UK pension funding levels continue to slide as deficits hit £460bn

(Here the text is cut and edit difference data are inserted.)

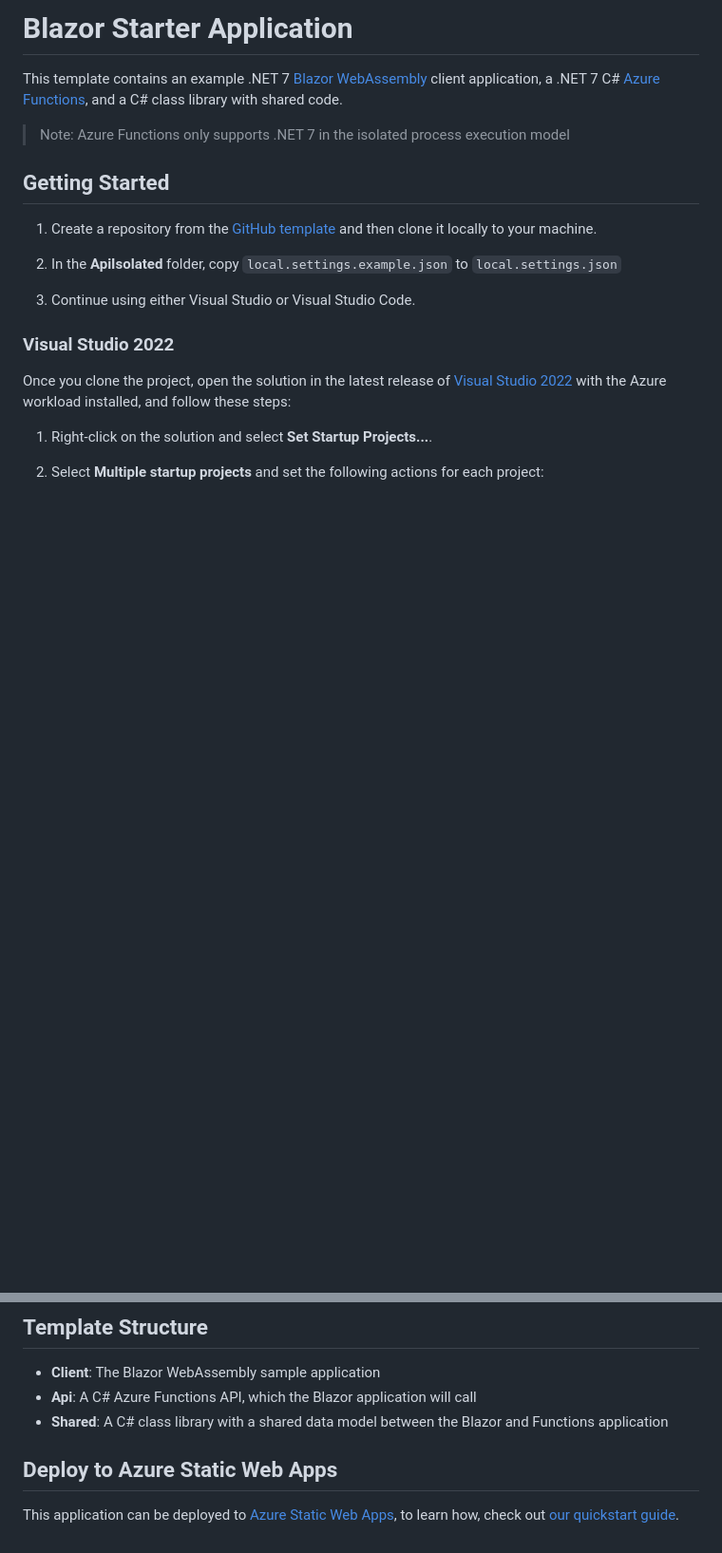
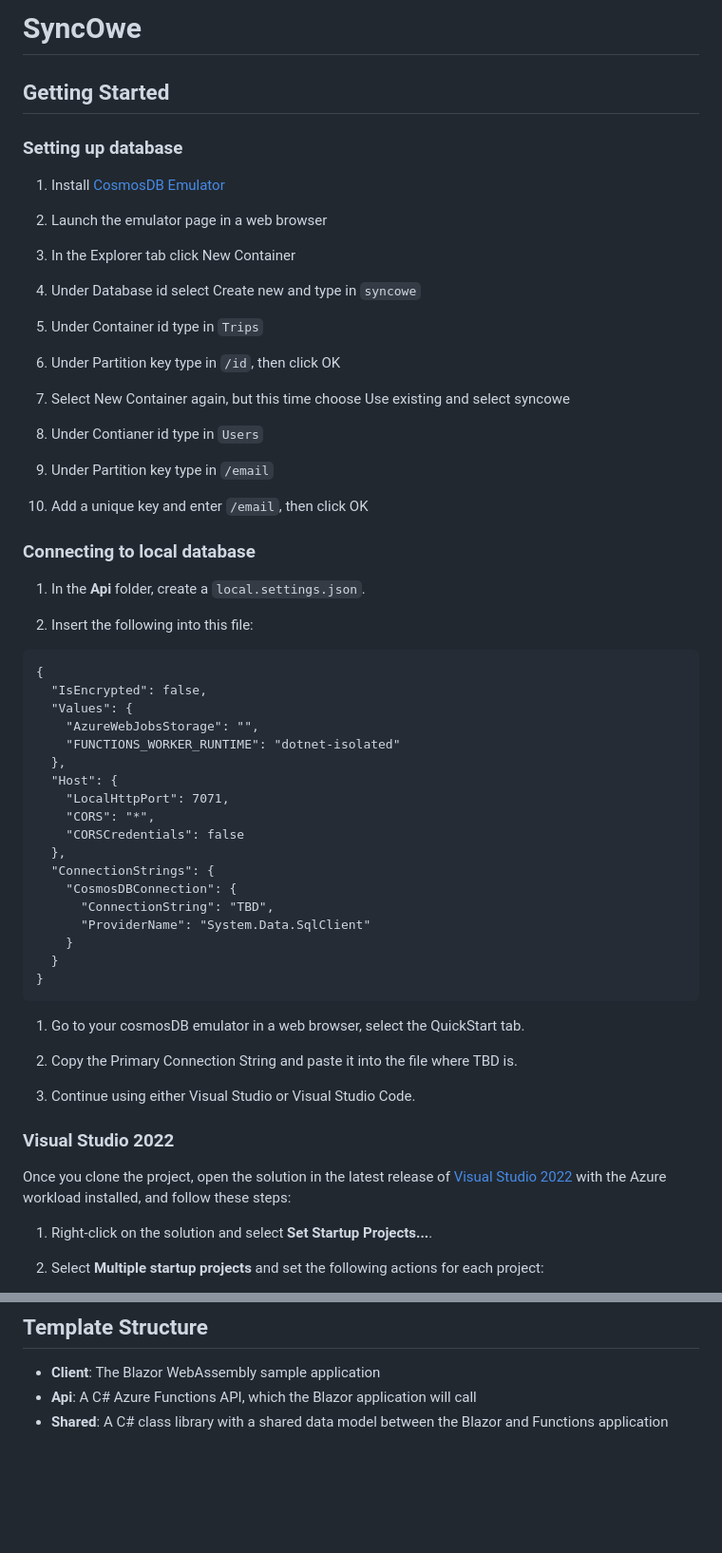
Before and after one commit to hodograph/owe-cho, a Markdown page: README.md, 2 parts joined by grey strips. Shown: that part at 95% size. Rendered like a GitHub page; blank space fills up the shorter version.

````diff
--- a/README.md
+++ b/README.md
@@ -1,14 +1,58 @@
-# Blazor Starter Application
-
-This template contains an example .NET 7 [Blazor WebAssembly](https://docs.microsoft.com/aspnet/core/blazor/?view=aspnetcore-6.0#blazor-webassembly) client application, a .NET 7 C# [Azure Functions](https://docs.microsoft.com/azure/azure-functions/functions-overview), and a C# class library with shared code.
-
-> Note: Azure Functions only supports .NET 7 in the isolated process execution model
+# SyncOwe
 
 ## Getting Started
 
-1. Create a repository from the [GitHub template](https://docs.github.com/en/enterprise/2.22/user/github/creating-cloning-and-archiving-repositories/creating-a-repository-from-a-template) and then clone it locally to your machine.
+### Setting up database
 
-1. In the **ApiIsolated** folder, copy `local.settings.example.json` to `local.settings.json`
+1. Install [CosmosDB Emulator](https://learn.microsoft.com/en-us/azure/cosmos-db/local-emulator?tabs=ssl-netstd21)
+
+1. Launch the emulator page in a web browser
+
+1. In the Explorer tab click New Container
+
+1. Under Database id select Create new and type in `syncowe`
+
+1. Under Container id type in `Trips`
+
+1. Under Partition key type in `/id`, then click OK
+
+1. Select New Container again, but this time choose Use existing and select syncowe
+
+1. Under Contianer id type in `Users`
+
+1. Under Partition key type in `/email`
+
+1. Add a unique key and enter `/email`, then click OK
+
+### Connecting to local database
+
+1. In the **Api** folder, create a `local.settings.json`.
+
+1. Insert the following into this file:
+```
+{
+  "IsEncrypted": false,
+  "Values": {
+    "AzureWebJobsStorage": "",
+    "FUNCTIONS_WORKER_RUNTIME": "dotnet-isolated"
+  },
+  "Host": {
+    "LocalHttpPort": 7071,
+    "CORS": "*",
+    "CORSCredentials": false
+  },
+  "ConnectionStrings": {
+    "CosmosDBConnection": {
+      "ConnectionString": "TBD",
+      "ProviderName": "System.Data.SqlClient"
+    }
+  }
+}
+```
+
+1. Go to your cosmosDB emulator in a web browser, select the QuickStart tab.
+
+1. Copy the Primary Connection String and paste it into the file where TBD is.
 
 1. Continue using either Visual Studio or Visual Studio Code.
 
@@ -50,7 +94,3 @@ Once you clone the project, open the solution in the latest release of [Visual S
 - **Client**: The Blazor WebAssembly sample application
 - **Api**: A C# Azure Functions API, which the Blazor application will call
 - **Shared**: A C# class library with a shared data model between the Blazor and Functions application
-
-## Deploy to Azure Static Web Apps
-
-This application can be deployed to [Azure Static Web Apps](https://docs.microsoft.com/azure/static-web-apps), to learn how, check out [our quickstart guide](https://aka.ms/blazor-swa/quickstart).
````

first_imgFunding across the UK defined benefit sector fell to new record lows in August, despite the Pension Protection Fund (PPF) 7800 index revisiting its own estimate of assets held by nearly 6,000 schemes.The lifeboat fund’s monthly estimate calculated an aggregate deficit of £459.4bn (€538bn) at the end of last month, equivalent to a system-wide funding level of 76.1% and down by more than 3 percentage points month on month.It also estimated liabilities across the 5,945 DB funds stood at £1.9trn, up by more than £100bn since July and an increase of £430bn year on year.Andy Tunningley, head of strategic clients at BlackRock, noted that funding ratios had dropped for the fourth consecutive month. “To compound matters,” he added, “the goalposts have shifted even further away, as the costs of insuring pension liabilities – already elevated for non-pensioner liabilities – are likely to have risen further given compressed corporate-bond spreads.”The increase would have been starker had a new estimate of pension assets by the PPF not seen a 2%, or £31.2bn, upward revision of total assets under management.“The return from growth assets in August was no match for ballooning liability values,” Tunningley said.“The key driver of increasing liabilities continues to be Gilt yields, which fell materially as the Bank of England cut interest rates and announced a package of new quantitative easing.”Boris Mikhailov, investment strategist for global investment solutions at Aviva Investors, agreed.“As a result, most pension schemes’ assets lacked pace and did not increase in value by as much as their liabilities,” he said.“This is due to their under-hedged position in rates, which continue to drive deficits up as yields fall.”last_img read more